* GIVEN RECORDS:

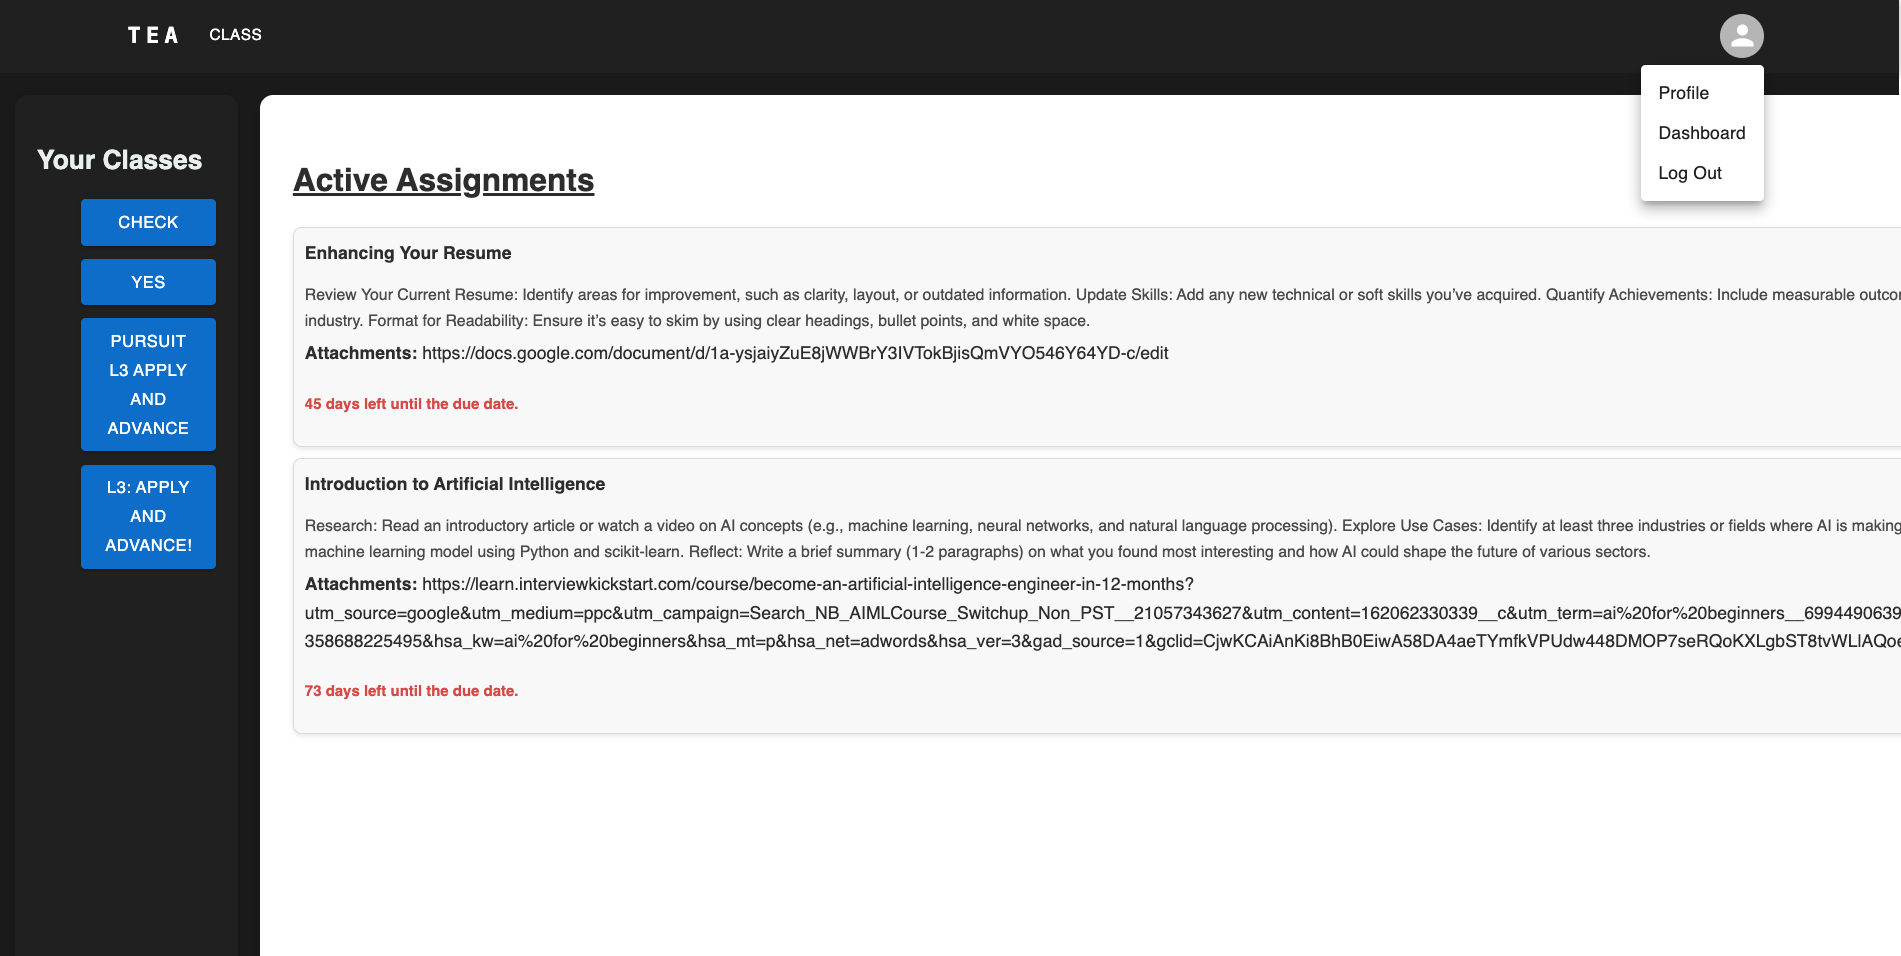
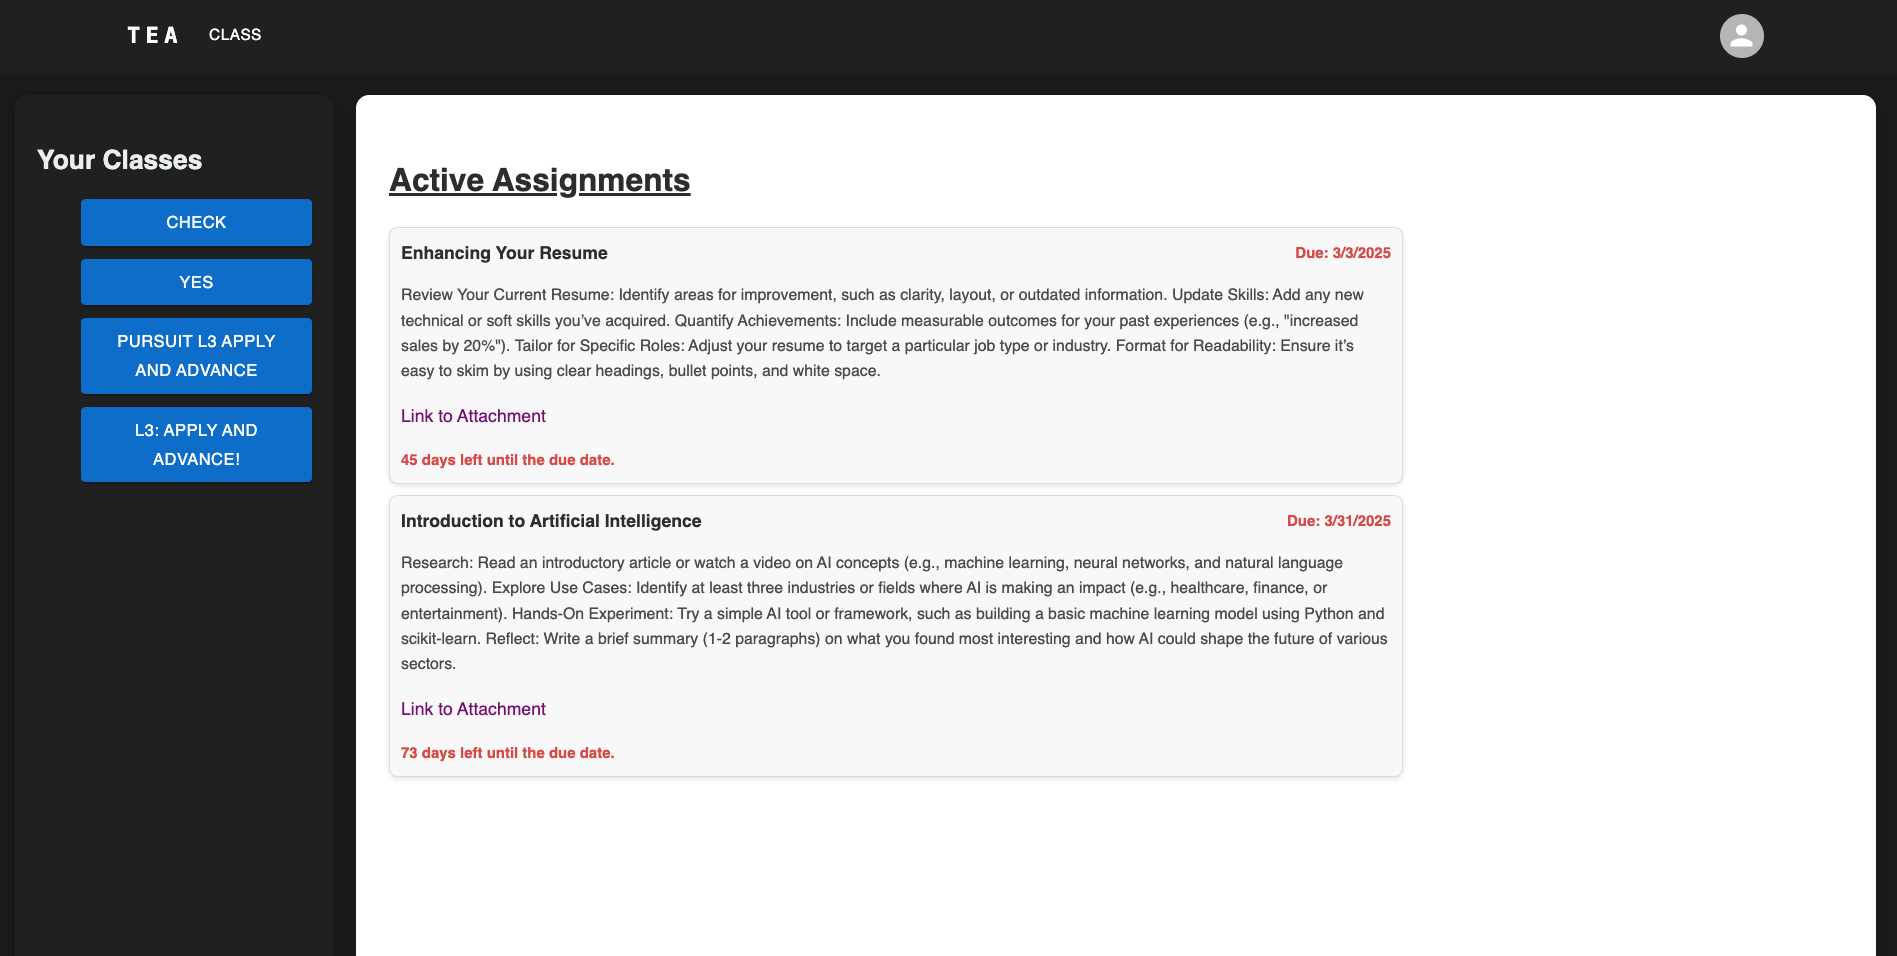
responsive design and img fix

diff --git a/client/src/components/Helper/dashboardHelper.jsx b/client/src/components/Helper/dashboardHelper.jsx
@@ -91,7 +91,6 @@ export const ClassAssignments = ({
 			{activeAssignments.length > 0 && (
 				<h2 style={{ textDecoration: "underline" }}>Active Assignments</h2>
 			)}
-			{isTeacher && <AssignmentDrawer selectedClass={selectedClass} />}
 			<ul className="assignment-list">
 				{activeAssignments.map((assignment) => (
 					<li key={assignment.assignment_id} className="assignment-item">
@@ -103,24 +102,27 @@ export const ClassAssignments = ({
 						</div>
 						<p className="assignment-description">{assignment.description}</p>
 						{assignment.attachments && (
-							<AssignmentAttachments attachments={assignment.attachments} />
+							<p className="assignment-attachments">
+								<a
+									href={assignment.attachments}
+									target="_blank"
+									rel="noopener noreferrer"
+									style={{ color: "purple" }}
+								>
+									Link to Attachment
+								</a>
+							</p>
 						)}
 						<div className="assignment-footer">
 							<span className="due-date">
 								{getStatusMessage(assignment.due_date, currentDate)}
 							</span>
-							{!isTeacher && (
-								<SubmitAssignmentDrawer
-									selectedClass={selectedClass}
-									selectedAssignment={assignment}
-								/>
-							)}
 						</div>
 					</li>
 				))}
 			</ul>
-			{/* late Assignment */}
 
+			{/* Late Assignments */}
 			{lateAssignments.length > 0 && (
 				<h2 style={{ textDecoration: "underline" }}>Late Assignments</h2>
 			)}
@@ -135,18 +137,21 @@ export const ClassAssignments = ({
 						</div>
 						<p className="assignment-description">{assignment.description}</p>
 						{assignment.attachments && (
-							<AssignmentAttachments attachments={assignment.attachments} />
+							<p className="assignment-attachments">
+								<a
+									href={assignment.attachments}
+									target="_blank"
+									rel="noopener noreferrer"
+									style={{ color: "purple" }}
+								>
+									Link to Attachment
+								</a>
+							</p>
 						)}
 						<div className="assignment-footer">
 							<span className="due-date">
 								{getStatusMessage(assignment.due_date, currentDate)}
 							</span>
-							{!isTeacher && (
-								<SubmitAssignmentDrawer
-									selectedClass={selectedClass}
-									selectedAssignment={assignment}
-								/>
-							)}
 						</div>
 					</li>
 				))}

diff --git a/client/src/css/Dashboard.css b/client/src/css/Dashboard.css
@@ -70,6 +70,9 @@
 	padding: 10px;
 	box-shadow: 0px 2px 5px rgba(0, 0, 0, 0.1);
 	transition: box-shadow 0.3s ease;
+	position: relative;
+	width: 100%;
+	max-width: 900px;
 }
 
 .assignment-item:hover {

* TASK GOAL: Lines containing the word "shadow": say how many there are in the material, with no other text.

* SOLUTION: 2